According to the ICWiki, Talbot allegedly claims "mixed heritage" with his father having been Wampanoag. They also reconfirm his alleged right to teach indigenous, or indigenous-inspired content, comparing Talbot's efforts to that of the Grimm brothers collecting fairy tales. At the same time, they aim at minimising criticism raised due to Talbot's cooperation with projects like ZEGG and Tamera. The reliablity of such tactics is somewhat hampered by the fact that the aforementioned projects are also members of the Intentional Community movement, as becomes apparent from a look at their directory: ZEGG, as one example, has been a member since 1999, "Stamm der Likatier" since March 2005. Another dubious member is a project "12 Tribes Klosterzimmern"  which gained notoriety recently for denying their children access to medical care and for practicing continued severe corporal punishment on children of all age groups. This project joined in May 2005.

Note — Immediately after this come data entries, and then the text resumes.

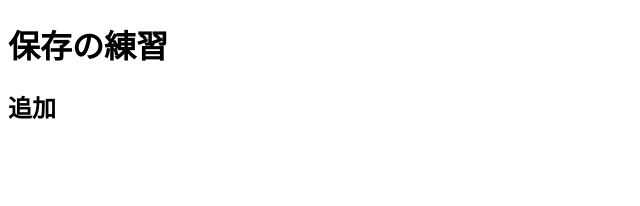
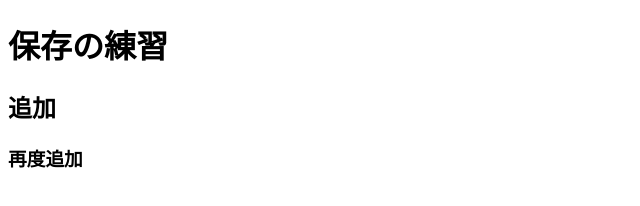
Before and after one commit to corosuke-shibuya/gs_git_251115, a plain HTML site: page index.html in a window 1280 px wide. Shown: the whole page, without its empty margins (0-640 px from the left). Drawn offline with Linux system fonts and the light colour scheme.

Commit message:
igテスト

```diff
--- a/index.html
+++ b/index.html
@@ -9,6 +9,7 @@
 
 <H1>保存の練習</H1>
 <h2>追加</h2>
+<h3>再度追加</h3>
 
 </body>
 </html>
```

Talbot has made regular appearances as a lecturer at ZEGG summer camps and at the so-called "Summer University" organised by Tamera. He furthermore seems to have been granted the honour of being "the only honorary citizen of ZEGG", as is announced on their Facebook site.
Versions of this article in other languages
- Deutsch: Francis Talbot
- Profiles in Wisdom: Steve McFadden: Native Elders Speak About the Earth, 1991, 2001 Lincoln NE (originally published by Bear and Co.) and Legend of the Rainbow Warriors, 1989, 2001, 2005 Lincoln NE (portions originally published in 1992 by Bear & Co. Of Santa Fe NM under the title „Ancient Voices, Current Affairs: The Legend of the Rainbow Warriors“)
- see e.g. http://webspacero.bplaced.net/Thema/spiritual/Manitonquat%20%96%20What%20is%20a%20tribe_3.pdf
- Bruce Elliott Johansen: Encyclopedia of the American Indian Movement, Santa Barbara 2013, p. 9ff
- Bruce Elliott Johansen: Encyclopedia of the American Indian Movement, Santa Barbara 2013, p. 11
- This term characterises ethnically white persons falsely claiming indigenous descent and aculturation.
- see e.g. http://www.idealist.org/view/org/XmzDTFx6mDbD/?orgs_view=funders&orgs_page=1
- Steve McFadden: Profiles in Wisdom: Native Elders Speak About the Earth, 1991, 2001 Lincoln NE (originally published by Bear and Co.)
- The main 2015 US meeting was scheduled to take place in the Black Hills which are held sacred by several indigenous nations who strongly objected the meeting and particularly opposed drug abuse there as well as free sexuality taking place in areas sacred to them. Part of the Rainbow Gathering clientele then withdrew from the plan to gather in the Black Hills, while another part, not bothered by facts, insisted they were welcomed by the indigenous nations and had their permission. Another smaller meeting organised at Mount Shasta, California in July 2015 was closed down by a cease and desist order effected by the Winnemem Wintu Nation.